Richards described her time at the action salad station by saying, “I would like to interact with [the students] too sometimes, but it’s just so busy.” She shared that, on days when it is less busy, she enjoys talking to students and hearing what is going on in their lives. Richards stated that while some students may not want to have conversations in the dining hall, some of them might, especially when they are missing home just a little extra.
Specifically, Richards shared some of her favorite interactions with students. Last Wednesday, when student government was handing out carnations, Richards was touched as a student gave her flower to her and thanked her for all that she does. Additionally, while she was working at NDH over the summer, Richards helped an art student who had dietary restrictions. In gratitude, the student painted her a beautiful postcard of where she was from — which Richards still has — and told her, “Thanks for being my mom.”
The next time you are in the dining hall waiting in line, make sure to say hello to the “everything people” that not only serve you your salad, but also make Notre Dame a home away from home.
Jack Sirianni is a sophomore studying political science, journalism and public policy. He is a proud Michigander who appreciates jamming to Pete Seeger, scouring eBay for vintage Notre Dame paraphernalia and collecting stickers from everywhere he goes. On campus, Jack can often be seen by the Founder’s Monument or in the line for Southwest Salad.
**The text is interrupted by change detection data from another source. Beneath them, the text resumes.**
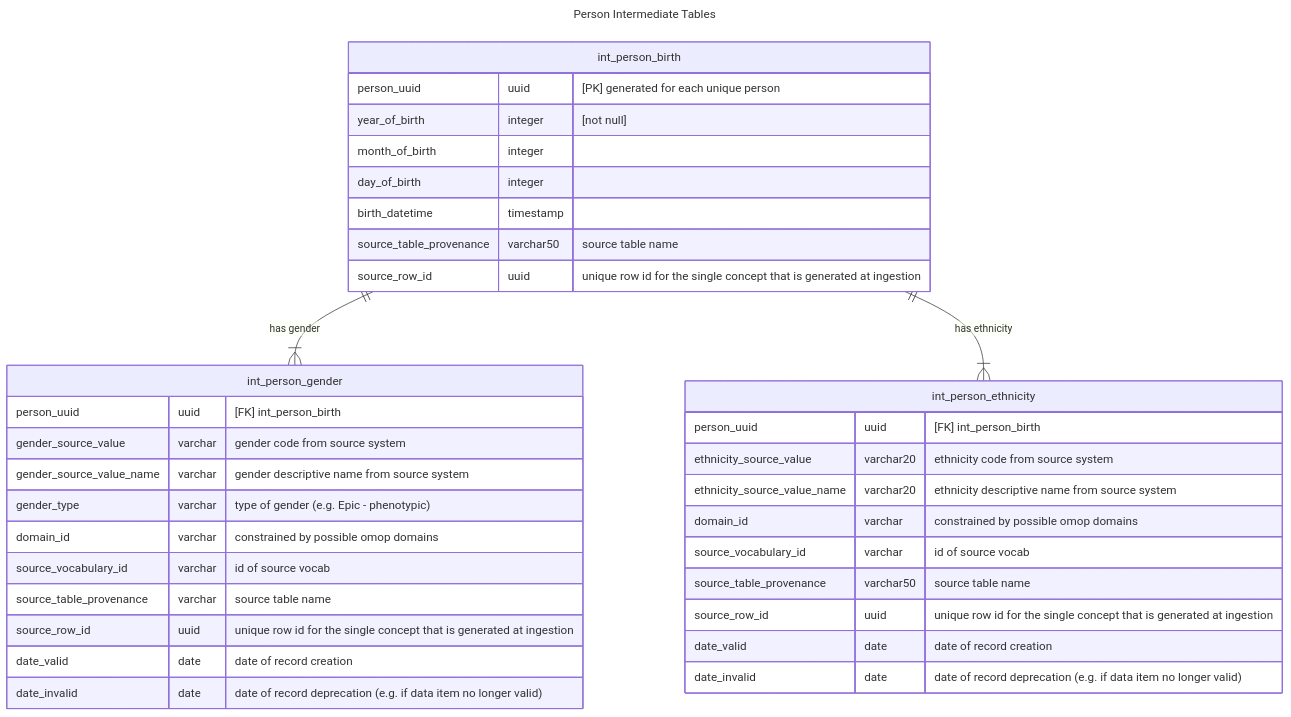
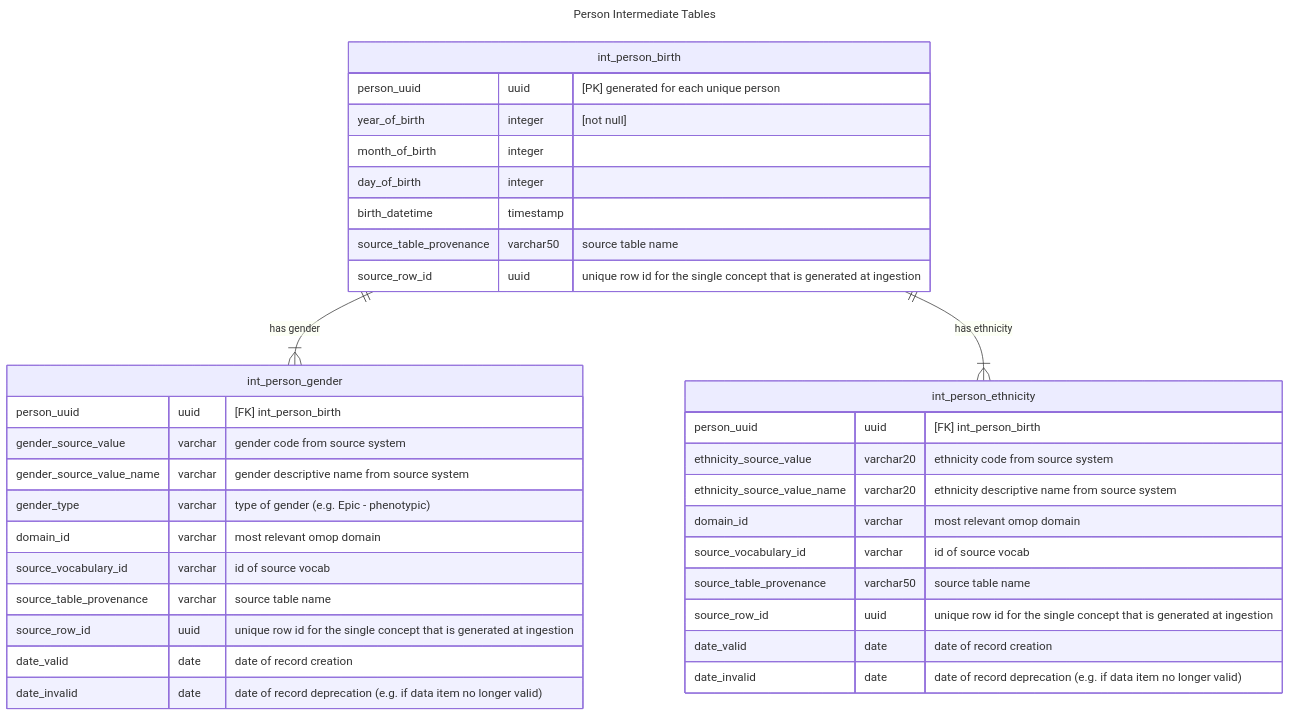
Before and after one commit to d3london/sde_aic_external_docs: the second of 5 diagrams in src/pages/data_model/cdm_person.qmd, drawn with Mermaid. The commit also changed other lines of this file and 1 other file, not shown here.

````diff
--- a/src/pages/data_model/cdm_person.qmd
+++ b/src/pages/data_model/cdm_person.qmd
@@ -45,40 +45,40 @@
 ```{mermaid}
 ---
 title: Person Intermediate Tables
 ---
 erDiagram
     int_person_birth {
         person_uuid uuid "[PK] generated for each unique person"
         year_of_birth integer "[not null]"
         month_of_birth integer
         day_of_birth integer
         birth_datetime timestamp
         source_table_provenance varchar50 "source table name"
         source_row_id uuid "unique row id for the single concept that is generated at ingestion"
     }
     int_person_birth ||--|{ int_person_gender : "has gender"
     int_person_gender {
         person_uuid uuid "[FK] int_person_birth"
         gender_source_value varchar "gender code from source system"
         gender_source_value_name varchar "gender descriptive name from source system"        
         gender_type varchar "type of gender (e.g. Epic - phenotypic)"
-        domain_id varchar "constrained by possible omop domains"
+        domain_id varchar "most relevant omop domain"
         source_vocabulary_id varchar "id of source vocab"        
         source_table_provenance varchar "source table name"
         source_row_id uuid "unique row id for the single concept that is generated at ingestion"
         date_valid date "date of record creation"
         date_invalid date "date of record deprecation (e.g. if data item no longer valid)"
     }
     int_person_birth ||--|{ int_person_ethnicity : "has ethnicity"
     int_person_ethnicity {
         person_uuid uuid "[FK] int_person_birth"
         ethnicity_source_value varchar20 "ethnicity code from source system"
         ethnicity_source_value_name varchar20 "ethnicity descriptive name from source system"
-        domain_id varchar "constrained by possible omop domains"
-        source_vocabulary_id varchar "id of source vocab"                   
+        domain_id varchar "most relevant omop domain"
+        source_vocabulary_id varchar "id of source vocab"                 
         source_table_provenance varchar50 "source table name"
         source_row_id uuid "unique row id for the single concept that is generated at ingestion"
         date_valid date "date of record creation"
         date_invalid date "date of record deprecation (e.g. if data item no longer valid)"
     }
 ```
````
For your favorite tidbits of knowledge or any other musings, his inbox is always open at [email protected].
The views expressed in this column are those of the author and not necessarily those of The Observer.